*What you need to do*. Each entry that follows is to be copied exactly, minus any pictures.

(Itemized modification records)
-- -- --
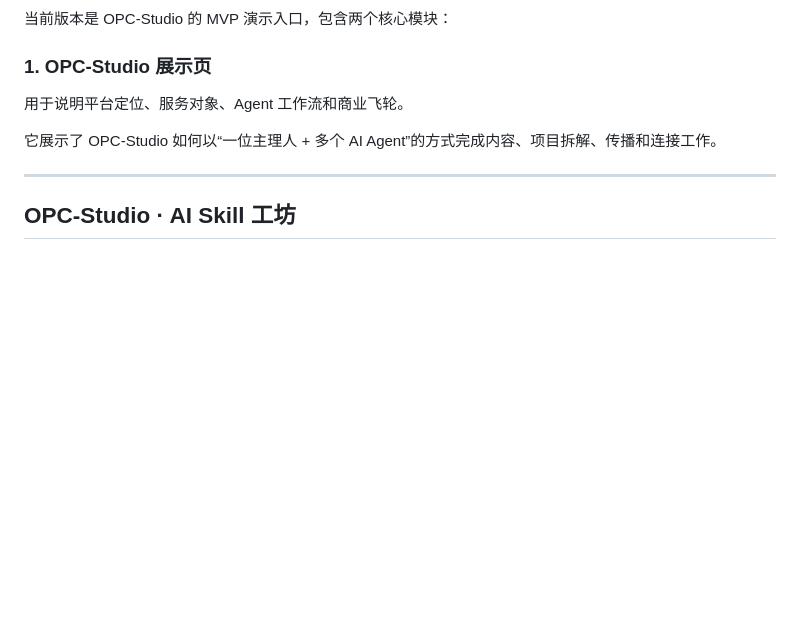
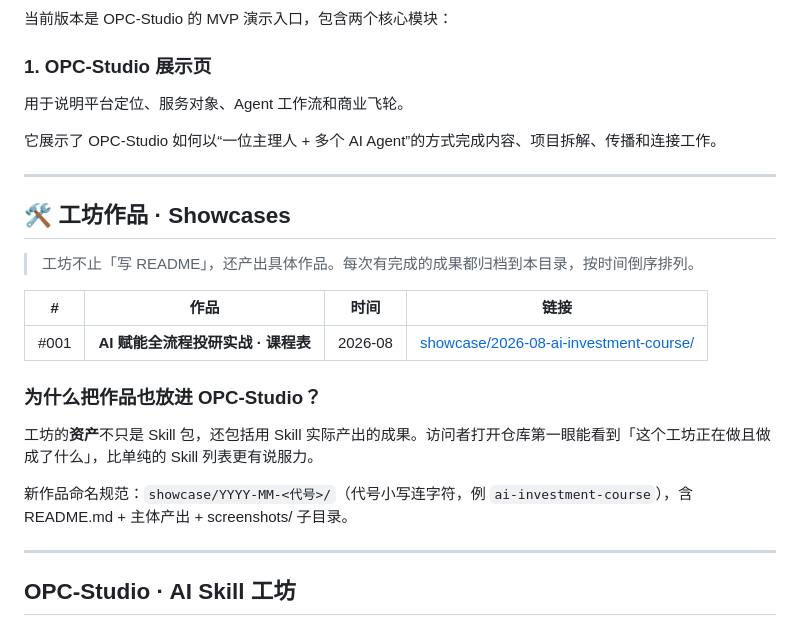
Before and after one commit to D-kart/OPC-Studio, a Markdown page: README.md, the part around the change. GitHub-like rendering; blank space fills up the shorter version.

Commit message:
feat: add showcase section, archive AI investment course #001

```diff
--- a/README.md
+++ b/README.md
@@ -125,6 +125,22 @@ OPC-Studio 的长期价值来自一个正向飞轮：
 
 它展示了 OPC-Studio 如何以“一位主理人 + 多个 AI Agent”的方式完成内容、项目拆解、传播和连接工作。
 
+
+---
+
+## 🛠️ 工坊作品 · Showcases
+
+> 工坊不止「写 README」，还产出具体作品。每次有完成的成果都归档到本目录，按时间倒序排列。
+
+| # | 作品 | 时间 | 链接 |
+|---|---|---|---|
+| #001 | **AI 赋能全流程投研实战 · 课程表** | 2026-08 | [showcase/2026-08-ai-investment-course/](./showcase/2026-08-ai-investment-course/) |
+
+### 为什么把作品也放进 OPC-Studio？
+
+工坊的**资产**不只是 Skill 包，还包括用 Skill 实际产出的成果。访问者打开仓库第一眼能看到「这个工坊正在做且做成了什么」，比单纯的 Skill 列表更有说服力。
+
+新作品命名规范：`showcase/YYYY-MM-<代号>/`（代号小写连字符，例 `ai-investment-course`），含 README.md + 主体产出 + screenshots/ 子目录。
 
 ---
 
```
-- -- --
*Response to this exercise*.
Before and after one commit to D-kart/OPC-Studio, a Markdown page: README.md, the part around the change. GitHub-like rendering; blank space fills up the shorter version.

Commit message:
feat: add showcase section, archive AI investment course #001

```diff
--- a/README.md
+++ b/README.md
@@ -125,6 +125,22 @@ OPC-Studio 的长期价值来自一个正向飞轮：
 
 它展示了 OPC-Studio 如何以“一位主理人 + 多个 AI Agent”的方式完成内容、项目拆解、传播和连接工作。
 
+
+---
+
+## 🛠️ 工坊作品 · Showcases
+
+> 工坊不止「写 README」，还产出具体作品。每次有完成的成果都归档到本目录，按时间倒序排列。
+
+| # | 作品 | 时间 | 链接 |
+|---|---|---|---|
+| #001 | **AI 赋能全流程投研实战 · 课程表** | 2026-08 | [showcase/2026-08-ai-investment-course/](./showcase/2026-08-ai-investment-course/) |
+
+### 为什么把作品也放进 OPC-Studio？
+
+工坊的**资产**不只是 Skill 包，还包括用 Skill 实际产出的成果。访问者打开仓库第一眼能看到「这个工坊正在做且做成了什么」，比单纯的 Skill 列表更有说服力。
+
+新作品命名规范：`showcase/YYYY-MM-<代号>/`（代号小写连字符，例 `ai-investment-course`），含 README.md + 主体产出 + screenshots/ 子目录。
 
 ---
 
```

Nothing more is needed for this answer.